      Legends involve theories ranging from the benign and romantic (the sun and moon as lovers, kissing behind the veil of darkness created during the eclipse) to the downright frightening (dragons, wolves or evil gods devouring the sun that must be scared away or appeased by banging on pots and pans or by making sacrifices).  Of course, whatever you do to make the sun come back ALWAYS works in no more than 7 minutes, the maximum length of an eclipse, thus perpetuating the need to do whatever it is you did the last time.  So, go ahead, have fun with it, do what your culture says to do, bang on some pots and pans, or create your own legend.

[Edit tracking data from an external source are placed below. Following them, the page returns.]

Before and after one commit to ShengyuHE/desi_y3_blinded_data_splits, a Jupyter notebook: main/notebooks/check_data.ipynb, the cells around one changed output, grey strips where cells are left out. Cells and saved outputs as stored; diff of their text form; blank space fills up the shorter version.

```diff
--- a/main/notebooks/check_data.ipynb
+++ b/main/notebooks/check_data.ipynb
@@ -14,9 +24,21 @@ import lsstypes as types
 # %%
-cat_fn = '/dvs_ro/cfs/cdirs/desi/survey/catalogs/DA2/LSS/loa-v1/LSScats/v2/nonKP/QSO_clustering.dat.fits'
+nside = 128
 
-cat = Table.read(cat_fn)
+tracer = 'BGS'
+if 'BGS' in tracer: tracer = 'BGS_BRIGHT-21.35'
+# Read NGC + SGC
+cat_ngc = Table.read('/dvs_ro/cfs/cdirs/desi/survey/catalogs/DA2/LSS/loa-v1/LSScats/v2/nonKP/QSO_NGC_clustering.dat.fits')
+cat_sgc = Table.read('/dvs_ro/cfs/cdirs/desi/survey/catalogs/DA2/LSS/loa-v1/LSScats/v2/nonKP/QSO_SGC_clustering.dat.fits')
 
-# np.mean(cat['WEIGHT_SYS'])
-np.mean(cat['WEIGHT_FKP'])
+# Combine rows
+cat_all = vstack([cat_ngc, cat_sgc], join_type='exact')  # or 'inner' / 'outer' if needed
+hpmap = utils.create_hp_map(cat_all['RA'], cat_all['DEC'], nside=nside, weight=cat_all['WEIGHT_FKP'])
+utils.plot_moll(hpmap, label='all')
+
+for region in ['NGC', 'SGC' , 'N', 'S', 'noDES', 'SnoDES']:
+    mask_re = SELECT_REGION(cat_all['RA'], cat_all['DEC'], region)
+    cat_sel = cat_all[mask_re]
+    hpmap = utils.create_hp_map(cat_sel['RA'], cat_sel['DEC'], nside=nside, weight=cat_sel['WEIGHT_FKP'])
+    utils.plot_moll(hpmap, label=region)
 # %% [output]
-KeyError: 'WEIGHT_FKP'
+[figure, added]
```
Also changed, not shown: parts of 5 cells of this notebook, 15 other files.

      The one thing I urge you NOT to do is avoid looking at the eclipse completely because of unscientific beliefs in some cultures that predict bad luck, pregnancy, blindness, or other such events will occur for those who look at or are outdoors during an eclipse.  No doubt all these things happened to people who looked at eclipses in the past, but they also happened to people who didn't look at eclipses.  There is no scientific correlation between personal issues and eclipses, and the total solar eclipse is, in my opinion, nature's most magnificent spectacle, and very well understood and explained by modern science.  Wonder at it, feel emotional, see the earth's place in the solar system like you never will at any other time, and most of all, enjoy it!


    • Solar Eclipses from Space

      What would a total solar eclipse on Earth look like if I were in space?

      NASA images and stories: https://www.nasa.gov/topics/solarsystem/features/eclipse/EclipseImg_080527_BajaEclipse.html

      Eclipse from high altitude balloon: 

      Quick video from the ISS:

      Has anyone ever seen the Earth eclipse the Sun from space?

      Of course, when the Earth passes between the Sun and the space stations or capsules in orbit, the astronauts could say that the Earth is eclipsing the Sun from their point of view.  Most of them call it passing into the shadow of the Earth, and they experience it as "night".  That is because the Earth appears to be so big from low Earth orbit, only a few hundred miles above the surface, that it completely blocks the light from the sun; none of the Sun's atmosphere or corona is visible to the naked eye.

      However, Pete Conrad, Dick Gordon and Alan Bean, the Apollo 12 astronauts, captured the Earth passing in front of the sun on their way back from the Moon in November 1969, using a 16mm motion picture camera.  They were far enough away from the Earth to see the full Earth's disk in one frame.  Here is one of the images from that eclipse:


      Notice the blue glow at the terminators of the eclipse, something you'll never see when the Moon eclipses the Sun.  

      Do you think that is the ocean or the atmosphere of the Earth?  Why?  

      Would the astronauts have been able to see the corona of the Sun once it was covered by the Earth?  Why?

      Do other planets in our solar system have moons that cause total eclipses that can be seen on the surface of those planets?

      Yes, many of the outer planets experience total eclipses at the planet's "surface", but you would not be able to see just the corona of the sun from any other planet.  Why do you think that is?

      Please journal your answers to these questions below.


    • What did you learn about eclipse phenomenon?